[RECORDED INFORMATION Boundary: Start]

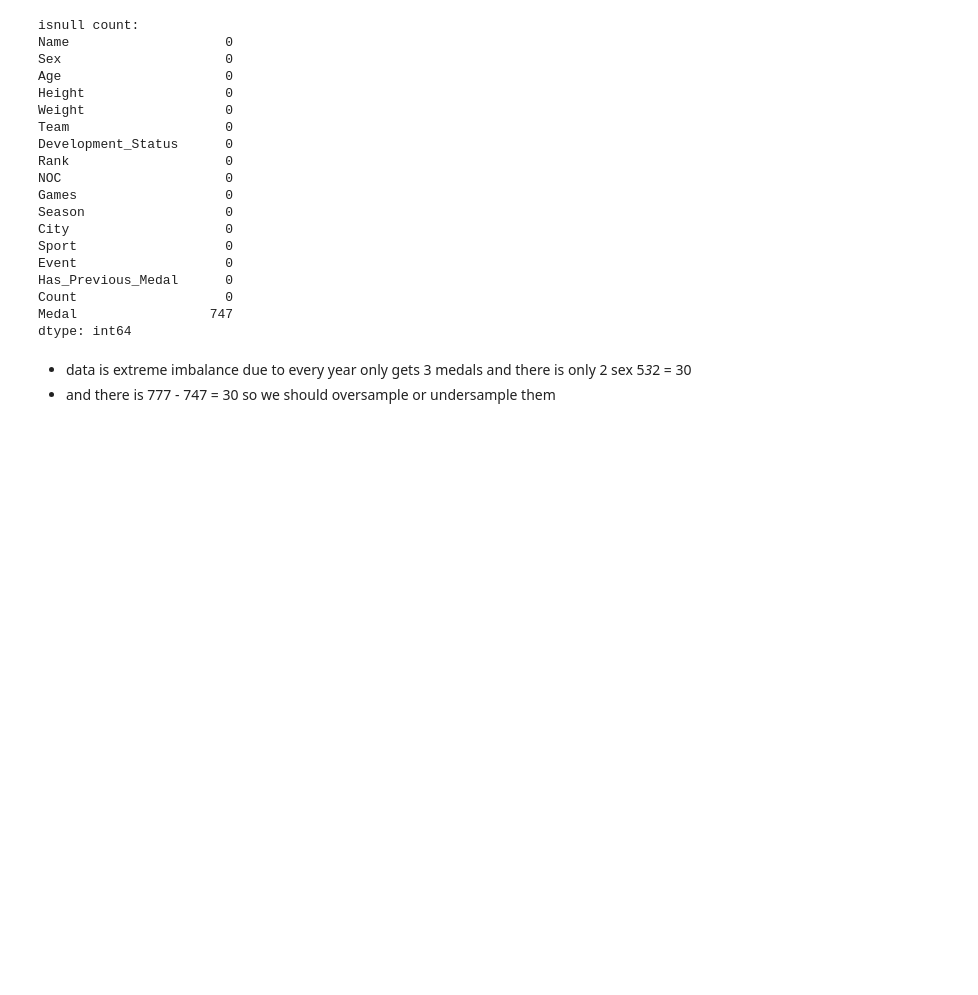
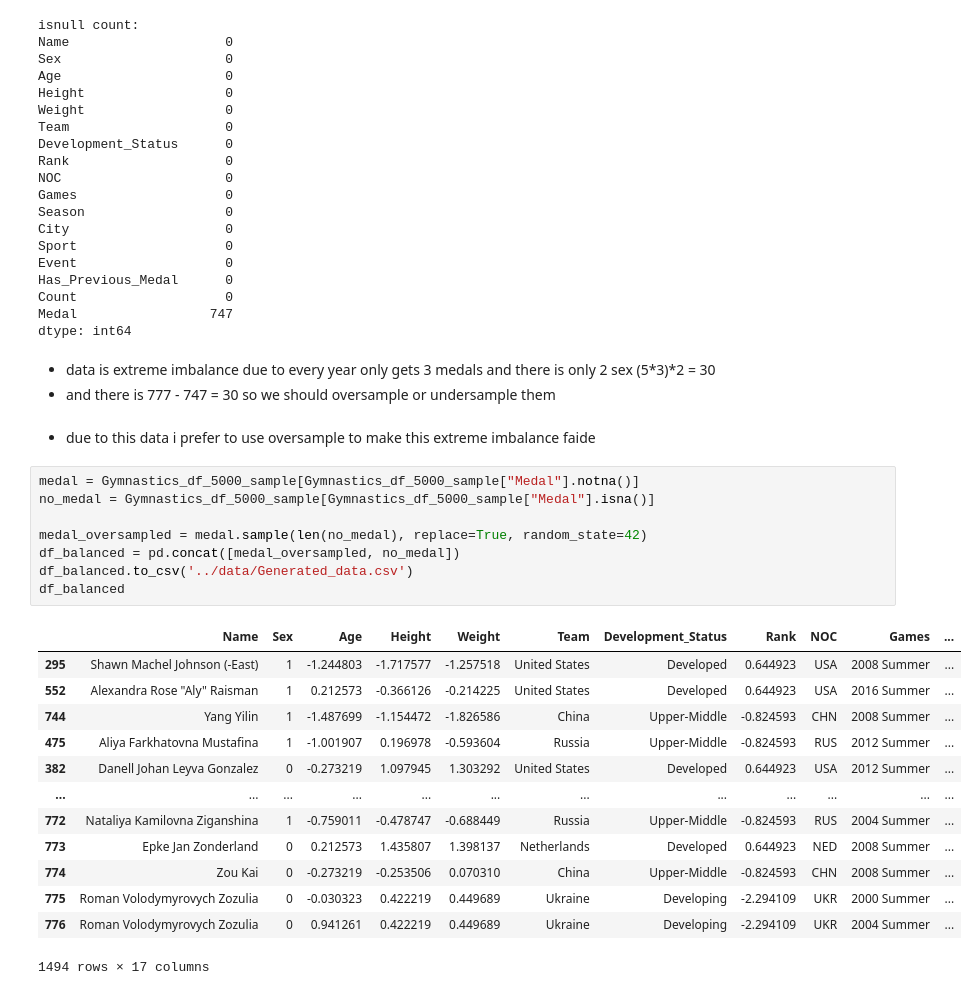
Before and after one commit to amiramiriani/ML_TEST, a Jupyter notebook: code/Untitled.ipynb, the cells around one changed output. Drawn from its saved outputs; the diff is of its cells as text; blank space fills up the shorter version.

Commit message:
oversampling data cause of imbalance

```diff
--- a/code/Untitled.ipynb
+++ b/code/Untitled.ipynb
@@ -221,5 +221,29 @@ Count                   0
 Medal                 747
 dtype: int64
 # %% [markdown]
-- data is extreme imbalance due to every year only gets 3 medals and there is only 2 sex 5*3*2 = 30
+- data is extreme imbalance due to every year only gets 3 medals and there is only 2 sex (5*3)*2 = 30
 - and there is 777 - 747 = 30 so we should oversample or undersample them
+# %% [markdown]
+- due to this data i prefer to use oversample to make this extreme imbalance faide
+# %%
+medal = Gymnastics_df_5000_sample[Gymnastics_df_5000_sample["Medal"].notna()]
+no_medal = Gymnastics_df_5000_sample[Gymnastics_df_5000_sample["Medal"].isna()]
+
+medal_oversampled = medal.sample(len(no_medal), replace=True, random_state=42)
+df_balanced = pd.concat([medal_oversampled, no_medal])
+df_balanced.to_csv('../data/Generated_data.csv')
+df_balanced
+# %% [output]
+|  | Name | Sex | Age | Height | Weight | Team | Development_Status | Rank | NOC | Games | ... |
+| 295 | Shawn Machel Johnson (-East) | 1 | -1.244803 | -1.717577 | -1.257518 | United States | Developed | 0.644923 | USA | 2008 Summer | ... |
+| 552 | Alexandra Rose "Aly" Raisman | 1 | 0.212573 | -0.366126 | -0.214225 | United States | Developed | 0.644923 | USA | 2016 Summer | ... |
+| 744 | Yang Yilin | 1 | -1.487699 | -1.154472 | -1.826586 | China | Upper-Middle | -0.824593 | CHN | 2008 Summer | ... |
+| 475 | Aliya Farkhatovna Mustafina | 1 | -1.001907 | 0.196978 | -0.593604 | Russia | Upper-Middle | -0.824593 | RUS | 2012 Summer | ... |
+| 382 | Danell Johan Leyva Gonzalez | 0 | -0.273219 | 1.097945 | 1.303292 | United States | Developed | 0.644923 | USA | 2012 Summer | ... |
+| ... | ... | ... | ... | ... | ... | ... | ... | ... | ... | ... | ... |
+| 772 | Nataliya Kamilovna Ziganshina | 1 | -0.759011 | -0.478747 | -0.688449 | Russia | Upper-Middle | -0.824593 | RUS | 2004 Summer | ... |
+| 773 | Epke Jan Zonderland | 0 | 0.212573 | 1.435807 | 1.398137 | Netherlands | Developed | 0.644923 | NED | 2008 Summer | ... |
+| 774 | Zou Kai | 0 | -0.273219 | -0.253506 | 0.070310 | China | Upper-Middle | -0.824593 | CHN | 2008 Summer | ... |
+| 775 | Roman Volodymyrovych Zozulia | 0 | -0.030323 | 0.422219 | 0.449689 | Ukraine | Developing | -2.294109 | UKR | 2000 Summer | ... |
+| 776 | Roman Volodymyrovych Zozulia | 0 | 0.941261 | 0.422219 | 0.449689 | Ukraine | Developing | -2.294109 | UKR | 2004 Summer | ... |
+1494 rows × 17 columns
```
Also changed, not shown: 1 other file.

[RECORDED INFORMATION Boundary: End]

#### WHAT THE TASK ASKS:
A word-for-word copy of every entry, with the pictures left out, is the required answer.

#### ANSWER SPACE:
Before and after one commit to amiramiriani/ML_TEST, a Jupyter notebook: code/Untitled.ipynb, the cells around one changed output. Drawn from its saved outputs; the diff is of its cells as text; blank space fills up the shorter version.

Commit message:
oversampling data cause of imbalance

```diff
--- a/code/Untitled.ipynb
+++ b/code/Untitled.ipynb
@@ -221,5 +221,29 @@ Count                   0
 Medal                 747
 dtype: int64
 # %% [markdown]
-- data is extreme imbalance due to every year only gets 3 medals and there is only 2 sex 5*3*2 = 30
+- data is extreme imbalance due to every year only gets 3 medals and there is only 2 sex (5*3)*2 = 30
 - and there is 777 - 747 = 30 so we should oversample or undersample them
+# %% [markdown]
+- due to this data i prefer to use oversample to make this extreme imbalance faide
+# %%
+medal = Gymnastics_df_5000_sample[Gymnastics_df_5000_sample["Medal"].notna()]
+no_medal = Gymnastics_df_5000_sample[Gymnastics_df_5000_sample["Medal"].isna()]
+
+medal_oversampled = medal.sample(len(no_medal), replace=True, random_state=42)
+df_balanced = pd.concat([medal_oversampled, no_medal])
+df_balanced.to_csv('../data/Generated_data.csv')
+df_balanced
+# %% [output]
+|  | Name | Sex | Age | Height | Weight | Team | Development_Status | Rank | NOC | Games | ... |
+| 295 | Shawn Machel Johnson (-East) | 1 | -1.244803 | -1.717577 | -1.257518 | United States | Developed | 0.644923 | USA | 2008 Summer | ... |
+| 552 | Alexandra Rose "Aly" Raisman | 1 | 0.212573 | -0.366126 | -0.214225 | United States | Developed | 0.644923 | USA | 2016 Summer | ... |
+| 744 | Yang Yilin | 1 | -1.487699 | -1.154472 | -1.826586 | China | Upper-Middle | -0.824593 | CHN | 2008 Summer | ... |
+| 475 | Aliya Farkhatovna Mustafina | 1 | -1.001907 | 0.196978 | -0.593604 | Russia | Upper-Middle | -0.824593 | RUS | 2012 Summer | ... |
+| 382 | Danell Johan Leyva Gonzalez | 0 | -0.273219 | 1.097945 | 1.303292 | United States | Developed | 0.644923 | USA | 2012 Summer | ... |
+| ... | ... | ... | ... | ... | ... | ... | ... | ... | ... | ... | ... |
+| 772 | Nataliya Kamilovna Ziganshina | 1 | -0.759011 | -0.478747 | -0.688449 | Russia | Upper-Middle | -0.824593 | RUS | 2004 Summer | ... |
+| 773 | Epke Jan Zonderland | 0 | 0.212573 | 1.435807 | 1.398137 | Netherlands | Developed | 0.644923 | NED | 2008 Summer | ... |
+| 774 | Zou Kai | 0 | -0.273219 | -0.253506 | 0.070310 | China | Upper-Middle | -0.824593 | CHN | 2008 Summer | ... |
+| 775 | Roman Volodymyrovych Zozulia | 0 | -0.030323 | 0.422219 | 0.449689 | Ukraine | Developing | -2.294109 | UKR | 2000 Summer | ... |
+| 776 | Roman Volodymyrovych Zozulia | 0 | 0.941261 | 0.422219 | 0.449689 | Ukraine | Developing | -2.294109 | UKR | 2004 Summer | ... |
+1494 rows × 17 columns
```
Also changed, not shown: 1 other file.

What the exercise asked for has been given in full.